When does a writer become a writer? With some people, this is an easy question to answer. Others drift into the craft. For me, it was a free verse poem in the Victoria Com posit High School's Redman newspaper that showed me that what I wrote was worth publishing.

I'm not sure where or when I heard the announcement but the school's journalism program wanted students to submit their work for possible publication. After thinking it over, I decided to write something and submit it. But what could I write? I spent considerable time thinking about that question. Then inspiration struck.

I wrote a free verse poem which likened the year to the timeless battle between the forces of cold and heat. Being legally blind, scribbling out my words on paper was tedious. In fact, my nose was almost touching the page as I wrote. Even so, I persisted until I had all the verses for the twelve months written. Then I nervously handed my poem in to the editor and waited.

To my delight, the Redman published my poem in February, 1973. Of all the people I showed it to, my dad was the most amazed. "I've learned more about you in the past five minutes than I did during your whole life," He remarked as he handed me back the paper.

I wish I still had that poem. Bad though it might have been compared to the works of famous poets, it was special to me. That was the first time my work appeared in print.

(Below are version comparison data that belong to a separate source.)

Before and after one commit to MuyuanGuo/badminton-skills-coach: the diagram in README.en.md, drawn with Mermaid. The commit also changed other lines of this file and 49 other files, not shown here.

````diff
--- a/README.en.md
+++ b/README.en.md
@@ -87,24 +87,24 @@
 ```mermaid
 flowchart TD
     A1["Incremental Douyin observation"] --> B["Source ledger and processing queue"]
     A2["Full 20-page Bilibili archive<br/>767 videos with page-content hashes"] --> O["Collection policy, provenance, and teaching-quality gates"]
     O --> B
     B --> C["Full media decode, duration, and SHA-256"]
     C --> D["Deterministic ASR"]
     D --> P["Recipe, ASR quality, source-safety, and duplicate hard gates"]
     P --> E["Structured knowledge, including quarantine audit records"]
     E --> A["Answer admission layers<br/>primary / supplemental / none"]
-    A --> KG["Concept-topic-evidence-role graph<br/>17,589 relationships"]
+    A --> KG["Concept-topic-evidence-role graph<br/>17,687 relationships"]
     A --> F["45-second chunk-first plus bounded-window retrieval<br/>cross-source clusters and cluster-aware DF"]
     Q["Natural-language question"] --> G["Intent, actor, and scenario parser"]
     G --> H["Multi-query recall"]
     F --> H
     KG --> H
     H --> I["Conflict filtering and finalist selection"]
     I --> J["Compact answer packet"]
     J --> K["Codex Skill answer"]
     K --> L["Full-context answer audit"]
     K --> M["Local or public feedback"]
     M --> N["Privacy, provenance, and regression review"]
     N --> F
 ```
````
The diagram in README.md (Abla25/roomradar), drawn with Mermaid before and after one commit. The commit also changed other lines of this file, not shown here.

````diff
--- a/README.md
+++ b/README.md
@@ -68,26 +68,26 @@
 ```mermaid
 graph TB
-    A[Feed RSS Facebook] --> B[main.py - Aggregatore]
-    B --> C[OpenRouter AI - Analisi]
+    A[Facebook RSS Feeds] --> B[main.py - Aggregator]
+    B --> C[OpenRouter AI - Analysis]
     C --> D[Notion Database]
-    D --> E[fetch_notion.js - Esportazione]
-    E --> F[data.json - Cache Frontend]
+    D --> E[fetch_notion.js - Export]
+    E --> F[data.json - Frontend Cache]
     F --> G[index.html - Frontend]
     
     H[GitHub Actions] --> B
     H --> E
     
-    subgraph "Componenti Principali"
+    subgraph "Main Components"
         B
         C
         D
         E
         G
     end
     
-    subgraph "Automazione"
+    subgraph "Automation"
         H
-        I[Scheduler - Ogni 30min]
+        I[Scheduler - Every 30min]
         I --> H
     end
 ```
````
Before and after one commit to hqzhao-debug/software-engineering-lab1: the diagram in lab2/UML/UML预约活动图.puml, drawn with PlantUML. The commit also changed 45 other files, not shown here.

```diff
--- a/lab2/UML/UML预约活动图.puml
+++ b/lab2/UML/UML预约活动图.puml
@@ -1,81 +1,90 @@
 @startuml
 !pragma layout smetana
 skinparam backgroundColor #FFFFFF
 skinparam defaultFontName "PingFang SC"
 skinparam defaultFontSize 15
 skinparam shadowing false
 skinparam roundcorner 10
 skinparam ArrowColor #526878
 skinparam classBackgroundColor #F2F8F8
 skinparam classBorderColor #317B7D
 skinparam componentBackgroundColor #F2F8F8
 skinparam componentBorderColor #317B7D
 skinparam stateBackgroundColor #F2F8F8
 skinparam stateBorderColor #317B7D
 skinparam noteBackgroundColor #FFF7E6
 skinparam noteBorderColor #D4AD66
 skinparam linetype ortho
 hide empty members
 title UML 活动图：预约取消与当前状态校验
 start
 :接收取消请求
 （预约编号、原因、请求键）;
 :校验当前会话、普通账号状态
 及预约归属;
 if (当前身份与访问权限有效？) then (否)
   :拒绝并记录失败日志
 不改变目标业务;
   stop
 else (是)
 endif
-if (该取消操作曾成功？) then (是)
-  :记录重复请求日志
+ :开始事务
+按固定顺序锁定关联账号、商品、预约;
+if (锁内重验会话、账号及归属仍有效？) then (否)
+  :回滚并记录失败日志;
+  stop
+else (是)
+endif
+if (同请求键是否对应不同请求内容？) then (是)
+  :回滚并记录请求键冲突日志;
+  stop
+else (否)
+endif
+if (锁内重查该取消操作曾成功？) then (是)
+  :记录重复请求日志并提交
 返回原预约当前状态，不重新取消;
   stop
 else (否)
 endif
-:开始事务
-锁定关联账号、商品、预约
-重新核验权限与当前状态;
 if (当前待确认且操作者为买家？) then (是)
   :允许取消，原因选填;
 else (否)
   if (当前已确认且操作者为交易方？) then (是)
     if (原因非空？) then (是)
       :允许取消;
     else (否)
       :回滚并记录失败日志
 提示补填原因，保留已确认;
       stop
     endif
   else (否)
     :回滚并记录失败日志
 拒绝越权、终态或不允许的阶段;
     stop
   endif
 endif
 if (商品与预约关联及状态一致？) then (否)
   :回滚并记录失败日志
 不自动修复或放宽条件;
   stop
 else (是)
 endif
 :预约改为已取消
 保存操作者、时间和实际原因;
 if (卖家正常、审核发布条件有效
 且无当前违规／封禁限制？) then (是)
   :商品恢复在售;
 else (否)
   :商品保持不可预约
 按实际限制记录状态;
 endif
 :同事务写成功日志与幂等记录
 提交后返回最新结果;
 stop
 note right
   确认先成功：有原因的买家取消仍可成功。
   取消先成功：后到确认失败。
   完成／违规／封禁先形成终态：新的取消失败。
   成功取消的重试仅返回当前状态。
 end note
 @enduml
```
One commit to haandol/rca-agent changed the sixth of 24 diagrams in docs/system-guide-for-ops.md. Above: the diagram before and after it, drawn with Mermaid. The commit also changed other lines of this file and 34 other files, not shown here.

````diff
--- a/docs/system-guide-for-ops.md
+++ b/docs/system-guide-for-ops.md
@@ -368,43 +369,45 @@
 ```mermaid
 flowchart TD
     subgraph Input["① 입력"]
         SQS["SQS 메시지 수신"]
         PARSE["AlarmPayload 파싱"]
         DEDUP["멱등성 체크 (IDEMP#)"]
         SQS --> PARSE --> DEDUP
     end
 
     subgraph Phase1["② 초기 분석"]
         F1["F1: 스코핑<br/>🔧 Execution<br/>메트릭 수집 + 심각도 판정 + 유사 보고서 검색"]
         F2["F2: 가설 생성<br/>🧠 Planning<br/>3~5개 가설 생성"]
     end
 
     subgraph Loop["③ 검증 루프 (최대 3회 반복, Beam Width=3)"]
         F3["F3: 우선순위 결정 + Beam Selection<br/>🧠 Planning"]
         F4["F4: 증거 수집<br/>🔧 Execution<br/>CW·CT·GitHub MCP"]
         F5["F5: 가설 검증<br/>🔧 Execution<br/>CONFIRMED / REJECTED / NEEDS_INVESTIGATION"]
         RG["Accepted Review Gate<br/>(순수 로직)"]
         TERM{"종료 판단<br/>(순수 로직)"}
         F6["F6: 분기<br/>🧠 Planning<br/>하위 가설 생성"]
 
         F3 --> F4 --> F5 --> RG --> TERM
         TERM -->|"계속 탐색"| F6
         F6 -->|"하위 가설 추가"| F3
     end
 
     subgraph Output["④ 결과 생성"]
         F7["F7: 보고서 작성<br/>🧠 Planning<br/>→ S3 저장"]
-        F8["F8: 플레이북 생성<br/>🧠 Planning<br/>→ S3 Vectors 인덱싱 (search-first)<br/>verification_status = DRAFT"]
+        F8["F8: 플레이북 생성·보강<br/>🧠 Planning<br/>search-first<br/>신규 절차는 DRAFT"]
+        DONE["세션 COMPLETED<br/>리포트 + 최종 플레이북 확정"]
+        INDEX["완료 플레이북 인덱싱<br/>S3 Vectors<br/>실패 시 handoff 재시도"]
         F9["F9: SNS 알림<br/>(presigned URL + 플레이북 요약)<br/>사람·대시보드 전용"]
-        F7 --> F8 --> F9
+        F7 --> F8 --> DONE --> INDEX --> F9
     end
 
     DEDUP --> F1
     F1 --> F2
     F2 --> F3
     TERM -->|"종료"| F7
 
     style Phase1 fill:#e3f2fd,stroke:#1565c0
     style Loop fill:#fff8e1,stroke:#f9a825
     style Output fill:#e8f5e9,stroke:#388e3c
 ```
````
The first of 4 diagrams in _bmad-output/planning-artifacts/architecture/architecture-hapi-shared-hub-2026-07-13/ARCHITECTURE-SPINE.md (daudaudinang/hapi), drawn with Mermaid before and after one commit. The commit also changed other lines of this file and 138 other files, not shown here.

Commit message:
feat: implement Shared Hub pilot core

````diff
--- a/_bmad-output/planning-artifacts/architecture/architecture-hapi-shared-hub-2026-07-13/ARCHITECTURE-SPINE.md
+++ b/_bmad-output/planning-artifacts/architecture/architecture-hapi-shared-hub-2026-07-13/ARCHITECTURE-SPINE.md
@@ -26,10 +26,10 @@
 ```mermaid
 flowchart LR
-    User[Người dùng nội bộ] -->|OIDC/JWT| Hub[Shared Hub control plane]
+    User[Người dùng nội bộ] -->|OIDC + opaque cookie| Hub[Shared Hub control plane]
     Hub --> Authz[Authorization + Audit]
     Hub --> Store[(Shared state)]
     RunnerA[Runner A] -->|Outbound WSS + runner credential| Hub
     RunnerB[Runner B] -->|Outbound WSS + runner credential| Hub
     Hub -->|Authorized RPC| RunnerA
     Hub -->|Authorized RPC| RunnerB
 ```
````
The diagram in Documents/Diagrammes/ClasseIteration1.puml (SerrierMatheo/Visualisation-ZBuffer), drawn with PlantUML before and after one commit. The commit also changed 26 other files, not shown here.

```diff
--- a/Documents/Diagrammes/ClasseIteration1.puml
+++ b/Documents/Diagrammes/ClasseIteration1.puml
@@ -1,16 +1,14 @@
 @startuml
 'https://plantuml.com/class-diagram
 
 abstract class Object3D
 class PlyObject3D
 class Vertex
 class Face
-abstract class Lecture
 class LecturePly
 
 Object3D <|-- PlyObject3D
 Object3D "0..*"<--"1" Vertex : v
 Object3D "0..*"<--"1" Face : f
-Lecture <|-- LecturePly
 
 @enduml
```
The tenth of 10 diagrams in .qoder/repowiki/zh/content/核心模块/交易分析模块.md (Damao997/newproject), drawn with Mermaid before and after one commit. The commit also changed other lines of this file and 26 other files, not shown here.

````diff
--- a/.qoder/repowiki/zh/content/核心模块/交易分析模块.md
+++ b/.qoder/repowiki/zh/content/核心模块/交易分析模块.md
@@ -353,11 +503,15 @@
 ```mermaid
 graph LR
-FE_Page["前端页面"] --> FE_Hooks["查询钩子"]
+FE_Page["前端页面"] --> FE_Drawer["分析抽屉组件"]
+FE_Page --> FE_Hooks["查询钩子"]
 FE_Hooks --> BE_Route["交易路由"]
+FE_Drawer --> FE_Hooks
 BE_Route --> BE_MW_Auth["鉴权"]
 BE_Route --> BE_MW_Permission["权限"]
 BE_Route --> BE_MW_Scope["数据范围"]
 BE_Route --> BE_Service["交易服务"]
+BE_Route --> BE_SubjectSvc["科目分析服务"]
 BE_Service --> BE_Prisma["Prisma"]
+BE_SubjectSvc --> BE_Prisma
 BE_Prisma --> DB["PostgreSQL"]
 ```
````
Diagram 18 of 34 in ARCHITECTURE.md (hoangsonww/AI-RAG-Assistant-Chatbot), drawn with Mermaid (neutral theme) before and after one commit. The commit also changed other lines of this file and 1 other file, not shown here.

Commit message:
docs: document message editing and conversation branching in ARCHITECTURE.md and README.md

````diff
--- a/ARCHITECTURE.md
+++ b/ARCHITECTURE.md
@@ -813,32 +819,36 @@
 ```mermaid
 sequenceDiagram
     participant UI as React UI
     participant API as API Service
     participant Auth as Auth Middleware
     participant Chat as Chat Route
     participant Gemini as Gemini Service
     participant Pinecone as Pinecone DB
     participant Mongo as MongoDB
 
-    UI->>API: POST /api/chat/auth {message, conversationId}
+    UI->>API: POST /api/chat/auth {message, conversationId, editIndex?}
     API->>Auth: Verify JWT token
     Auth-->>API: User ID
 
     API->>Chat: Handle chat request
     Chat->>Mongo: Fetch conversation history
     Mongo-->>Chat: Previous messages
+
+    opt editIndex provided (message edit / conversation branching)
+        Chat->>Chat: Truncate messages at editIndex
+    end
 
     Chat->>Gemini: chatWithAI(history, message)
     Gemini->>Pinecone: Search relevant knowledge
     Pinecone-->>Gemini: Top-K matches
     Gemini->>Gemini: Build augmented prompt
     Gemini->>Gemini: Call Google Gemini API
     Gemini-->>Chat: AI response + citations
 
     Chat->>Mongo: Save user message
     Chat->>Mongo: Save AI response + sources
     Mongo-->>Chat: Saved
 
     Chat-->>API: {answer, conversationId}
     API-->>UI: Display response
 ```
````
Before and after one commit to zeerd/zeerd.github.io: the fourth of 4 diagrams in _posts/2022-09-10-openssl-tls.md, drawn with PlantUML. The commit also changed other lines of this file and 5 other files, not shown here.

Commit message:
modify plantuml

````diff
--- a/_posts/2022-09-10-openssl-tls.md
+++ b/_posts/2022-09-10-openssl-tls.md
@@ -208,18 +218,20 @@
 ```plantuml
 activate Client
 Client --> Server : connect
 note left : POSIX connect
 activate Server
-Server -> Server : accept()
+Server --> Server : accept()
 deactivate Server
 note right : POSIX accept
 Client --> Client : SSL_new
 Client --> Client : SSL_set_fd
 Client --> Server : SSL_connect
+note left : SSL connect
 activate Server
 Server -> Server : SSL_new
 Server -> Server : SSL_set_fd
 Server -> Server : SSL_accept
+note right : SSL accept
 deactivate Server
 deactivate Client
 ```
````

Two decades later, I bought my first computer. It had a synthetic voice attachment which converted the text on the screen into synthetic speech. The world of writing opened up for me as I learned how to use WordPerfect 5.1 and submitted my electronic music album reviews on floppy disks to the Voyager fan magazine in England. Two years later, I bought a modem and went online. After being put on disability from my government job, an employment counselor read my tear sheets and suggested I become a professional writer.

Finding paying work was difficult but I sold a filler article about a blind choir to New Age Journal the next year. I beamed with pride as I deposited that $15.00 cheque in my bank account. It was the first time anybody had paid me for my writing work.

I've also written three memoirs and self published them. Read about When a Man Loves a Rabbit: Learning and living With Bunnies and Deliverance from Jericho: Six Years in a Blind School at Bruce Atchison's books. My new memoir called How I Was Razed: A Journey from Cultism to Christianity is available on Amazon, Barnes & Noble, and Virtual Bookworm Publishers